This is according to a new report on revenue and employment in Danish media companies, published in Danish under the title Omsætning og beskæftigelse i danske medievirksomheder [Revenue and employment in Danish media companies].
TV & streaming the largest on the market
Based on Danish media's total revenue in 2019, TV and streaming services accounted for 45 per cent, followed by written news and current affairs media with 25 per cent (Figure 1).
During the years 2016–2019, revenues for TV and streaming services increased by 4 per cent, while the written news and current affairs media decreased by 9 per cent.
Regional and local news media were hit hardest. Their total revenues and number of man-years decreased by 16 per cent during the same period. This while pure digital written news and current affairs media increased both revenues and the number of man-years by more than 50 per cent.
One-third of sales to foreign-owned media
In 2019, Danish-registered media companies with foreign owners accounted for almost a third, approximately DKK 10 billion, of the media industry revenue (Figure 2).

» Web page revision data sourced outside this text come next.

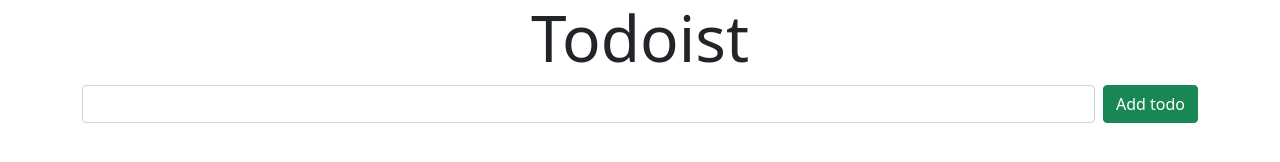
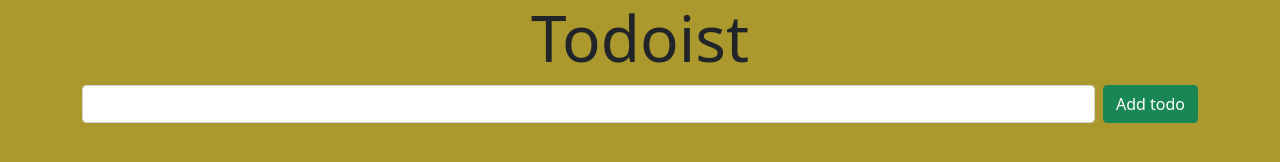
Before and after one commit to abdurashiidov/todolist2, a plain HTML site: page index.html in a window 1280 px wide. Drawn offline with nearby package versions, Linux system fonts and the light colour scheme.

Commit message:
add color

```diff
--- a/index.html
+++ b/index.html
@@ -19,6 +19,15 @@
     <title>Todoist</title>
   </head>
   <body>
+
+
+    <style>
+      body{
+        background-color: rgb(172, 153, 45);
+      }
+    </style>
+
+
     <div class="container">
       <h1 class="text-center display-3">Todoist</h1>
 
```
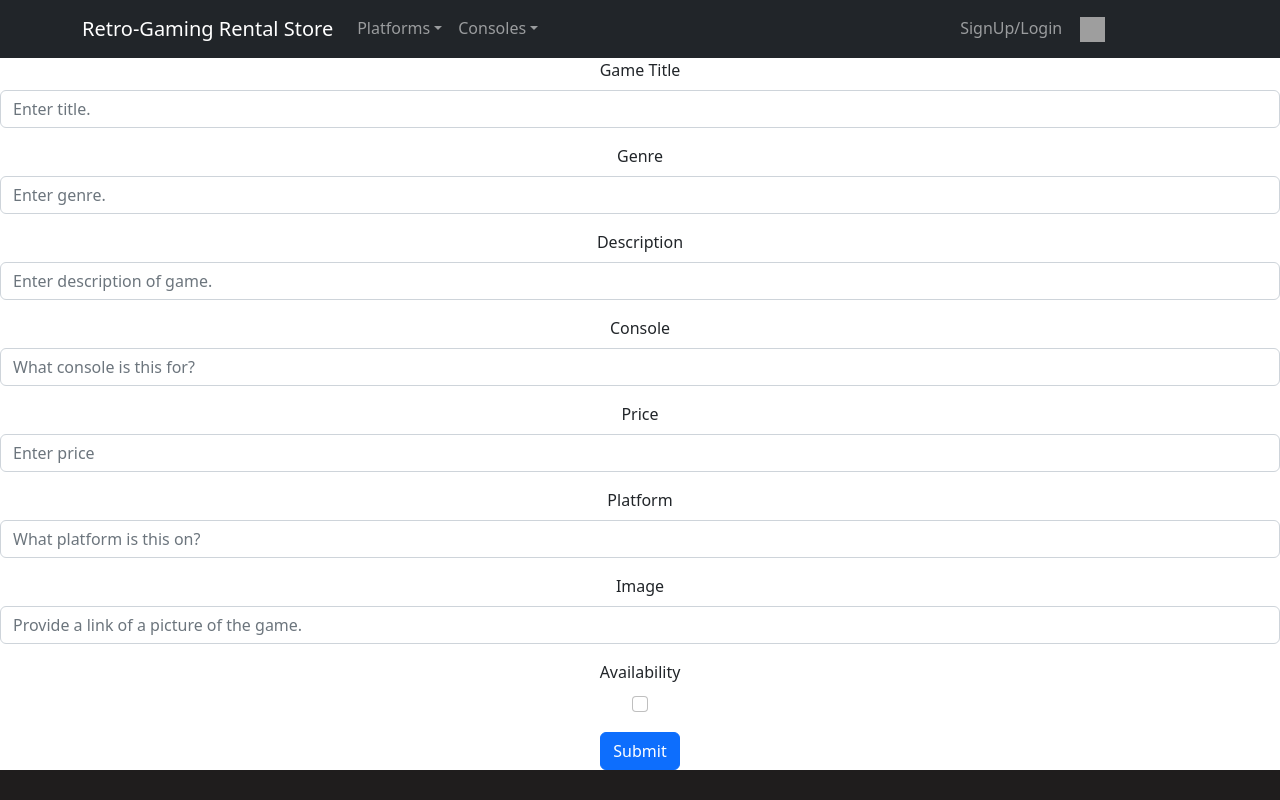
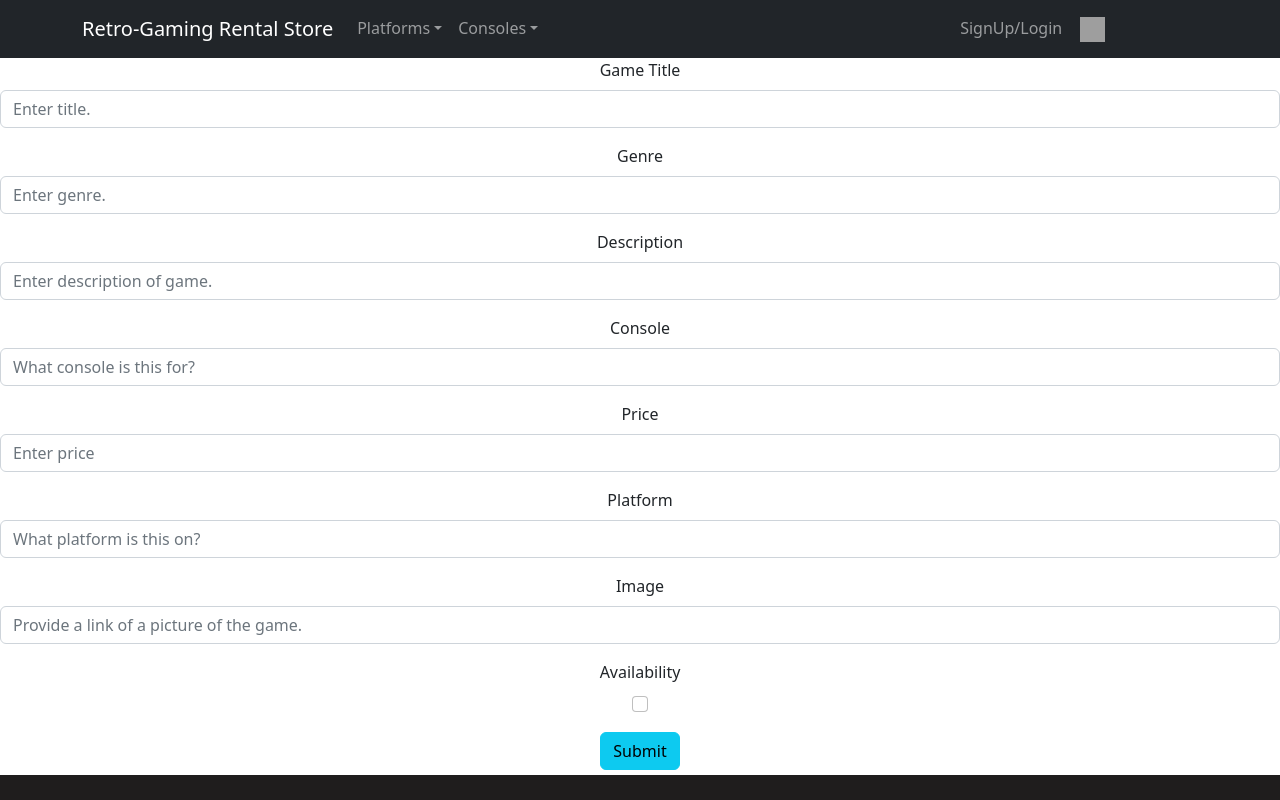
Before and after one commit to Jmccaster/Project3-Full-Stack-Retro-Gamestore-App, a React (Create React App) app in the folder frontend/: page /newgame in a window 1280 px wide. Shown: the top 800 px of the page. Built offline with nearby package versions, Linux system fonts and the light colour scheme; grey boxes are pictures that could not be loaded.

Commit message:
added to notes

```diff
--- a/frontend/src/components/CreateGame.jsx
+++ b/frontend/src/components/CreateGame.jsx
@@ -191,7 +191,7 @@
             required
           />
         </Form.Group>
-        <Button variant="primary" type="submit">
+        <Button variant="info" type="submit" style={{ marginBottom: 5 }}>
           Submit
         </Button>
       </Form>
--- a/frontend/src/components/EditGame.jsx
+++ b/frontend/src/components/EditGame.jsx
@@ -192,7 +192,7 @@
             required
           />
         </Form.Group>
-        <Button variant="info" type="submit">
+        <Button variant="info" type="submit" style={{ marginBottom: 5 }}>
           Submit
         </Button>
       </Form>
```
Also changed, not shown: 1 other file (tests, documents, lock files or other folders).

Examples of companies in this category are Denmark's largest commercial radio company Bauer (owned by German Bauer Media Group), NENT Group with Viaplay and the TV3 channels (Swedish NENT), Discovery Networks (American Discovery), TV producers such as Mastiff and Metronome (French Banijay), Berlingske Media (Belgian DPG Group) and Børsen (Swedish Bonnier).

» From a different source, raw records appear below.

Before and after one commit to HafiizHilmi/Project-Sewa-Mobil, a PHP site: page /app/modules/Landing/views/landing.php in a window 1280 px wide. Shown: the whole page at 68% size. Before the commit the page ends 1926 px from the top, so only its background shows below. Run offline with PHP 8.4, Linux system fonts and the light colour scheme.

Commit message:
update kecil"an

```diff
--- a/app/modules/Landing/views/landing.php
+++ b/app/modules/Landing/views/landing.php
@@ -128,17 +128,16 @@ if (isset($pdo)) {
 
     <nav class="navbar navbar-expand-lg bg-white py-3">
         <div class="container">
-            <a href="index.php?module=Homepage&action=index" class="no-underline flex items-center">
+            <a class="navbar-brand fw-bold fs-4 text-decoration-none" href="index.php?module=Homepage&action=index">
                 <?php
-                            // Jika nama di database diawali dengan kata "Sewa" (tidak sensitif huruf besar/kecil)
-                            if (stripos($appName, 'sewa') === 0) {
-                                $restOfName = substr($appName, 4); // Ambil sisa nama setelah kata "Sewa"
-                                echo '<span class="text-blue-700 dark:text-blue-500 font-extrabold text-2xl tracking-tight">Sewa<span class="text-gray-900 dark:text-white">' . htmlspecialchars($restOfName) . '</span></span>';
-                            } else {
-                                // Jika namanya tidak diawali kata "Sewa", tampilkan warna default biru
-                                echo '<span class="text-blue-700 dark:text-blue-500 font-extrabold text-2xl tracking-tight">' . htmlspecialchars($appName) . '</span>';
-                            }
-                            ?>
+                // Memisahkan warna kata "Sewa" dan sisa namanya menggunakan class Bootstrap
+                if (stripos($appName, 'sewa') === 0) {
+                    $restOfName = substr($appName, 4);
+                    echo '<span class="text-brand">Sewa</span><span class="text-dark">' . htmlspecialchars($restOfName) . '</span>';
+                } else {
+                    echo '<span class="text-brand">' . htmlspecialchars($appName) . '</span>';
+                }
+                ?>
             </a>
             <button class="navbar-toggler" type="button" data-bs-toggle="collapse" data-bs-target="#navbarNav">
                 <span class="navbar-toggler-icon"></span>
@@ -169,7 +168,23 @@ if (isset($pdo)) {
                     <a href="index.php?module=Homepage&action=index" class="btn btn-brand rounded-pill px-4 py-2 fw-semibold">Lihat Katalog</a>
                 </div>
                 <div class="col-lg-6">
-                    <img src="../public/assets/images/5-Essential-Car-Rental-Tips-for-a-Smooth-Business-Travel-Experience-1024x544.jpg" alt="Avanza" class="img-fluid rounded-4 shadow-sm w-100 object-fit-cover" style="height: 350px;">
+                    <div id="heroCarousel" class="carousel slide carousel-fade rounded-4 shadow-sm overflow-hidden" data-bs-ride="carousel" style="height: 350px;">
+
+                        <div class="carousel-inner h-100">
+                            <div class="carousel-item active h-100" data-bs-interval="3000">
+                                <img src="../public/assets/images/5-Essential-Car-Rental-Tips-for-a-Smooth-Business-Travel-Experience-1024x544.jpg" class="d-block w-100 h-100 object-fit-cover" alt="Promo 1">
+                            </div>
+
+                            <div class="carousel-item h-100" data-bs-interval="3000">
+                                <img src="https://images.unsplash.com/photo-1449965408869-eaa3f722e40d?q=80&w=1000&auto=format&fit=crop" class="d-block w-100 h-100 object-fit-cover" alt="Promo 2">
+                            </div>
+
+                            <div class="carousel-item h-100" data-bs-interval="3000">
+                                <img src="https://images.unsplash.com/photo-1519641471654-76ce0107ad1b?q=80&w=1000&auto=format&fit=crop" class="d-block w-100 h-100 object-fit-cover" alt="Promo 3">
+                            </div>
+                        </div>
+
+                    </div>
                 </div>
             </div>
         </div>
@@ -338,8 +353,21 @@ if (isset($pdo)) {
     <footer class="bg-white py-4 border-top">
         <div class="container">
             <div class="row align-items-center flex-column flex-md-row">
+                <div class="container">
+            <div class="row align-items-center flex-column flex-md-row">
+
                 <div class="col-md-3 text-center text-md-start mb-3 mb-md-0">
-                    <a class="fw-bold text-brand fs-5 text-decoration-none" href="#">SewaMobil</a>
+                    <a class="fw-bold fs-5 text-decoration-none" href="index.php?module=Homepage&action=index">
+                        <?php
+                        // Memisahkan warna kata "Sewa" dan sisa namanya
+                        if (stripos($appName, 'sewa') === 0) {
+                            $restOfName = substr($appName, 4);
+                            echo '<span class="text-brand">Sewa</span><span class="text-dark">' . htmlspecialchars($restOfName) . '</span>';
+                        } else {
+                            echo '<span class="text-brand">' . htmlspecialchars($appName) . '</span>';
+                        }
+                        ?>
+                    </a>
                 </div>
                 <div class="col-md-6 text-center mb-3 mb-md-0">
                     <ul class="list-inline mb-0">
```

Among Danish-owned media operations, the largest groups – those with a turnover of more than DKK 400 million per year – account for 38 per cent of total sales. Examples are the Egmont Group, TV 2, JP/Politikens Hus and Aller Media.
Smaller Danish-owned operations with an annual turnover of less than DKK 400 million account for 14 per cent, while publicly funded media operations – the largest of which is Danmarks Radio – account for 16 per cent of sales.
About the report: Based on data from Statistics Denmark, the study sheds light on revenue and the number of employees in content-based Danish-registered media companies. Global media operations such as Google, Facebook or Netflix are not included. The analysis covers the industries’ "TV and streaming", "Written news and current affairs media", "Publishers", "Magazines", "Film producers", "TV producers", "Radio and podcast" and "Record companies". The report is published as part of the Danish Ministry of Culture’s reporting on media development in Denmark (summary in English available on the site).
Learn more: mediernesudvikling.kum.dk/2020/english